The work is being conducted at its high-containment facility in Geelong.
Coalition of Epidemic Preparedness Innovations (CEPI) has been involved in supporting planning, and had enabled CSIRO to get a quick start in this work. “We were able to very rapidly to plug our system into servicing the needs of the international community,” said Professor Trevor Drew, Director, Australian Animal Health Laboratory, CSIRO.
The course of infection is being studied in ferrets, which are susceptible to the disease. The animals have already been vaccinated and will soon be exposed to a dose of coronavirus.
Two different vaccines are being trialled. Among other factors being observed is whether the vaccines can cause an ‘overreaction’ of the immune system and potentially make the disease worse.
One of the vaccines being trialled is a ‘vector’ type that uses a defective copy of the virus that is unable to reproduce.
“It is very important to have immunity in the lungs, so we are trialling intermuscular and internasal injection,” Drew said.
The CSIRO has also been looking at the genomic sequence. “This has been gaining a lot of attention internationally,” said Dr Rob Grenfell, Director Health and Biosecurity, CSIRO.
The organisation is also working with local industries on the supply of protective gear.
Eventual human trials will be conducted by another party, in accordance with National Health and Medical Research Council guidelines.
CEPI is collaborating with a number of institutions in the search for effective vaccines against COVID-19. These include Inovia, Moderna Inc, NIAID, University of Queensland, University of Hong Kong, University of Oxford and Institut Pasteur.
Off-label use of medicines for COVID-19
Meanwhile the World Health Organisation has issued the following advice regarding ‘off-label’ medicines.
“No pharmaceutical products have yet been shown to be safe and effective for the treatment of COVID-19. However, a number of medicines have been suggested as potential investigational therapies, many of which are now being or will soon be studied in clinical trials, including the SOLIDARITY trial co-sponsored by WHO and participating countries.
It can be ethically appropriate to offer individual patients experimental interventions on an emergency basis outside clinical trials, provided that no proven effective treatment exists; it is not possible to initiate clinical studies immediately; the patient or his or her legal representative has given informed consent; and the emergency use of the intervention is monitored, and the results are documented and shared in a timely manner with the wider medical and scientific community.
The decision to offer a patient an unproven or experimental treatment is between the doctor and the patient but must comply with national law. Where it is possible and feasible for the treatment to be given as part of a clinical trial, this should be done unless the patient declines to participate in the trial.
If it is not possible to give the treatment as part of a clinical trial, appropriate records of the use of the medicine must be kept, in compliance with national law, and outcomes for patients should be monitored and recorded.

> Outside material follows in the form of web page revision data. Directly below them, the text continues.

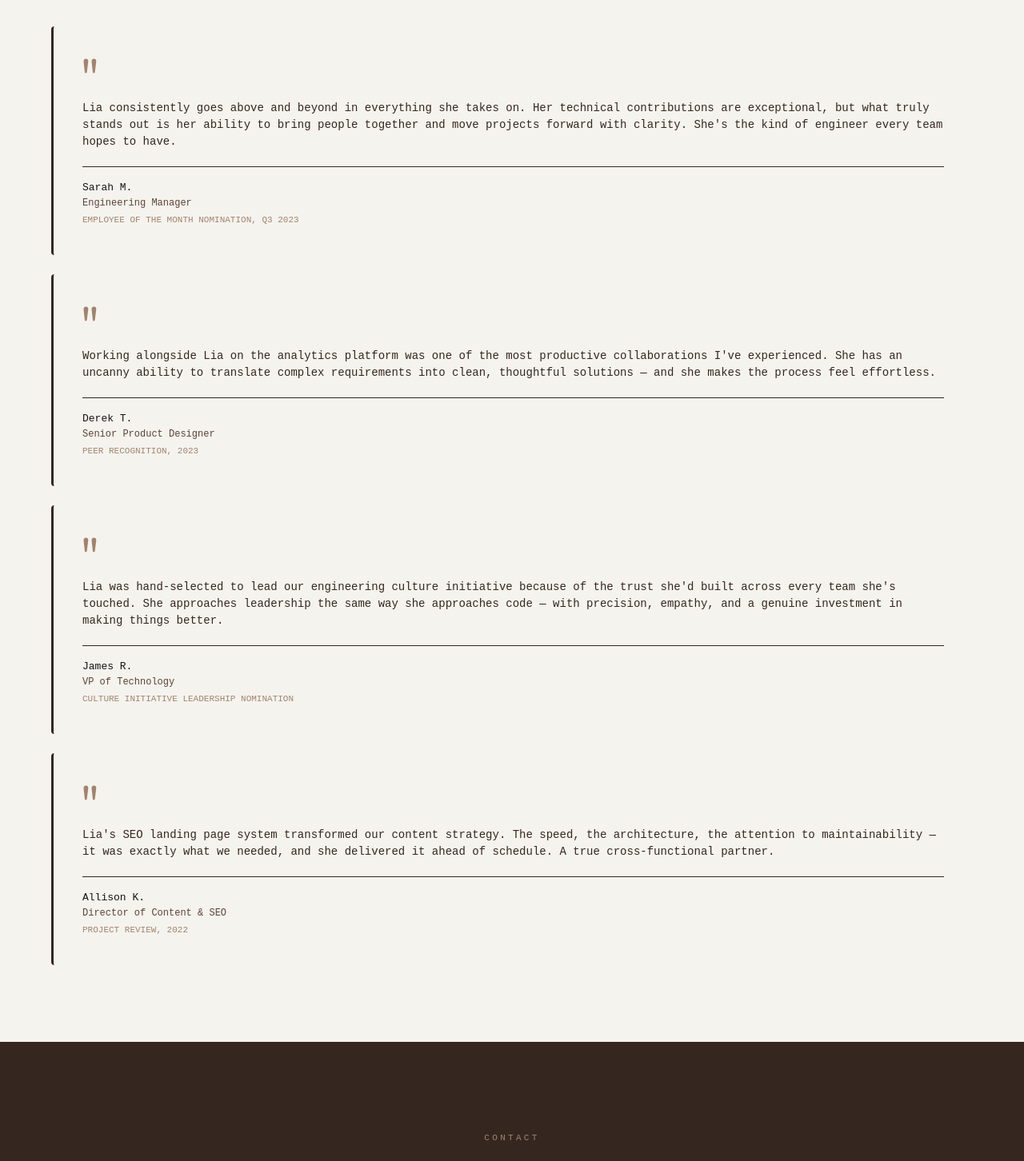
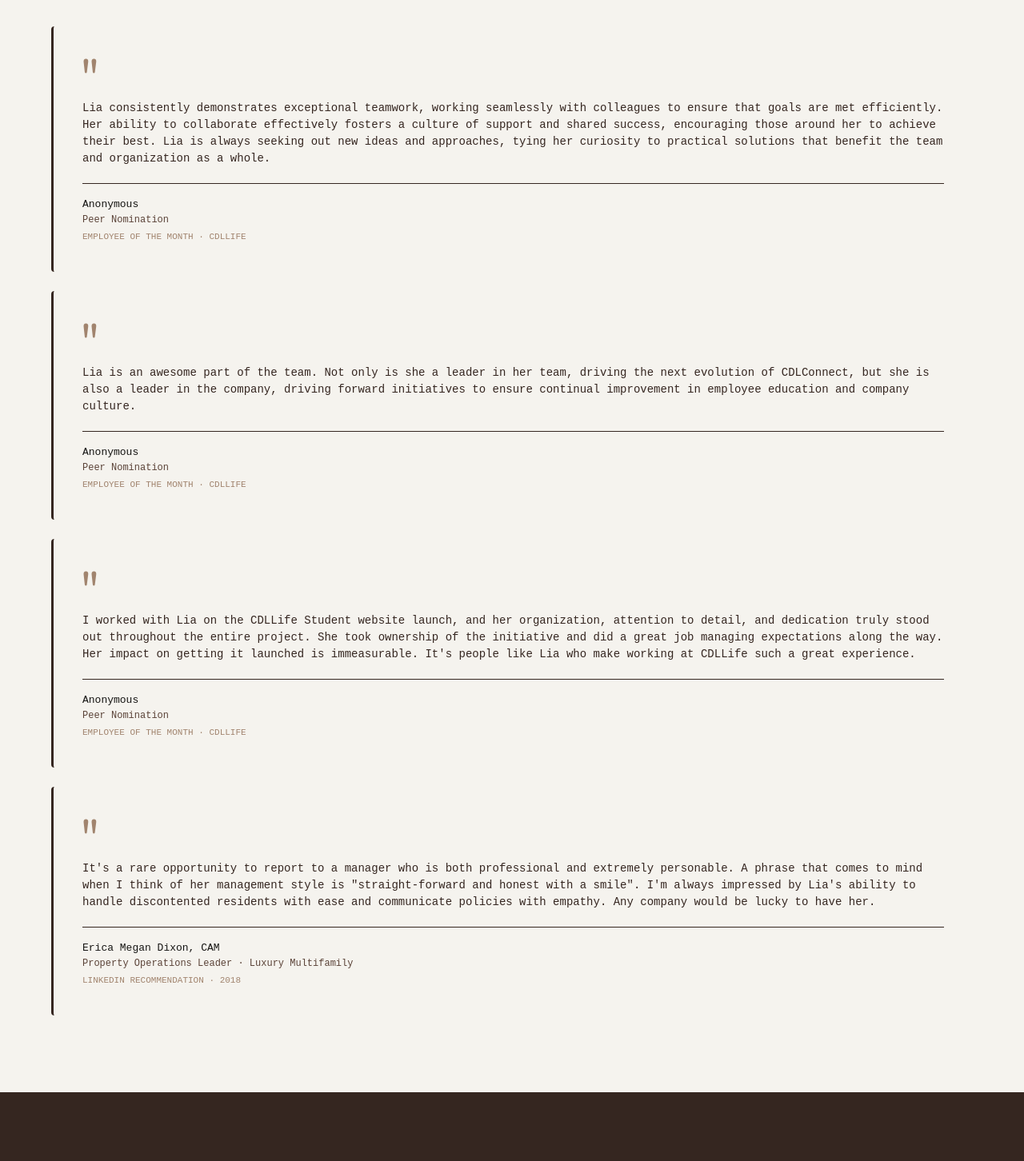
Before and after one commit to LiaMaggiorotto/portfolio, a SvelteKit app: page / in a window 1280 px wide. Shown: the part 5180-6632 px from the top of the page at 80% size. Built offline with nearby package versions, Linux system fonts and the light colour scheme.

Commit message:
adding contact and recognition quotes

```diff
--- a/src/routes/_components/Contact.svelte
+++ b/src/routes/_components/Contact.svelte
@@ -17,10 +17,10 @@
 
   <!-- Email -->
   <a
-    href="mailto:hello@liamaggiorotto.com"
+    href="mailto:liamaggiorotto@gmail.com"
     class="font-[fraunces] text-2xl text-coconut-flour hover:text-creme-brulee transition-colors duration-300 mb-[48px]"
   >
-    hello@liamaggiorotto.com
+    liamaggiorotto@gmail.com
   </a>
 
   <!-- Social links -->
--- a/src/routes/_components/Recognition.svelte
+++ b/src/routes/_components/Recognition.svelte
@@ -1,28 +1,28 @@
 <script>
   const quotes = [
     {
-      text: "Lia consistently goes above and beyond in everything she takes on. Her technical contributions are exceptional, but what truly stands out is her ability to bring people together and move projects forward with clarity. She's the kind of engineer every team hopes to have.",
-      name: "Sarah M.",
-      title: "Engineering Manager",
-      context: "Employee of the Month Nomination, Q3 2023",
+      text: "Lia consistently demonstrates exceptional teamwork, working seamlessly with colleagues to ensure that goals are met efficiently. Her ability to collaborate effectively fosters a culture of support and shared success, encouraging those around her to achieve their best. Lia is always seeking out new ideas and approaches, tying her curiosity to practical solutions that benefit the team and organization as a whole.",
+      name: "Anonymous",
+      title: "Peer Nomination",
+      context: "Employee of the Month · CDLLife",
     },
     {
-      text: "Working alongside Lia on the analytics platform was one of the most productive collaborations I've experienced. She has an uncanny ability to translate complex requirements into clean, thoughtful solutions — and she makes the process feel effortless.",
-      name: "Derek T.",
-      title: "Senior Product Designer",
-      context: "Peer Recognition, 2023",
+      text: "Lia is an awesome part of the team. Not only is she a leader in her team, driving the next evolution of CDLConnect, but she is also a leader in the company, driving forward initiatives to ensure continual improvement in employee education and company culture.",
+      name: "Anonymous",
+      title: "Peer Nomination",
+      context: "Employee of the Month · CDLLife",
     },
     {
-      text: "Lia was hand-selected to lead our engineering culture initiative because of the trust she'd built across every team she's touched. She approaches leadership the same way she approaches code — with precision, empathy, and a genuine investment in making things better.",
-      name: "James R.",
-      title: "VP of Technology",
-      context: "Culture Initiative Leadership Nomination",
+      text: "I worked with Lia on the CDLLife Student website launch, and her organization, attention to detail, and dedication truly stood out throughout the entire project. She took ownership of the initiative and did a great job managing expectations along the way. Her impact on getting it launched is immeasurable. It's people like Lia who make working at CDLLife such a great experience.",
+      name: "Anonymous",
+      title: "Peer Nomination",
+      context: "Employee of the Month · CDLLife",
     },
     {
-      text: "Lia's SEO landing page system transformed our content strategy. The speed, the architecture, the attention to maintainability — it was exactly what we needed, and she delivered it ahead of schedule. A true cross-functional partner.",
-      name: "Allison K.",
-      title: "Director of Content & SEO",
-      context: "Project Review, 2022",
+      text: "It's a rare opportunity to report to a manager who is both professional and extremely personable. A phrase that comes to mind when I think of her management style is \"straight-forward and honest with a smile\". I'm always impressed by Lia's ability to handle discontented residents with ease and communicate policies with empathy. Any company would be lucky to have her.",
+      name: "Erica Megan Dixon, CAM",
+      title: "Property Operations Leader · Luxury Multifamily",
+      context: "LinkedIn Recommendation · 2018",
     },
   ];
 </script>
```
Also changed, not shown: src/lib/projects.js, 1 other file (tests, documents, lock files or other folders).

If early results from an unproven or experimental treatment are promising, the treatment should be studied in the context of a formal clinical trial to establish its safety, efficacy, risks, and benefits.”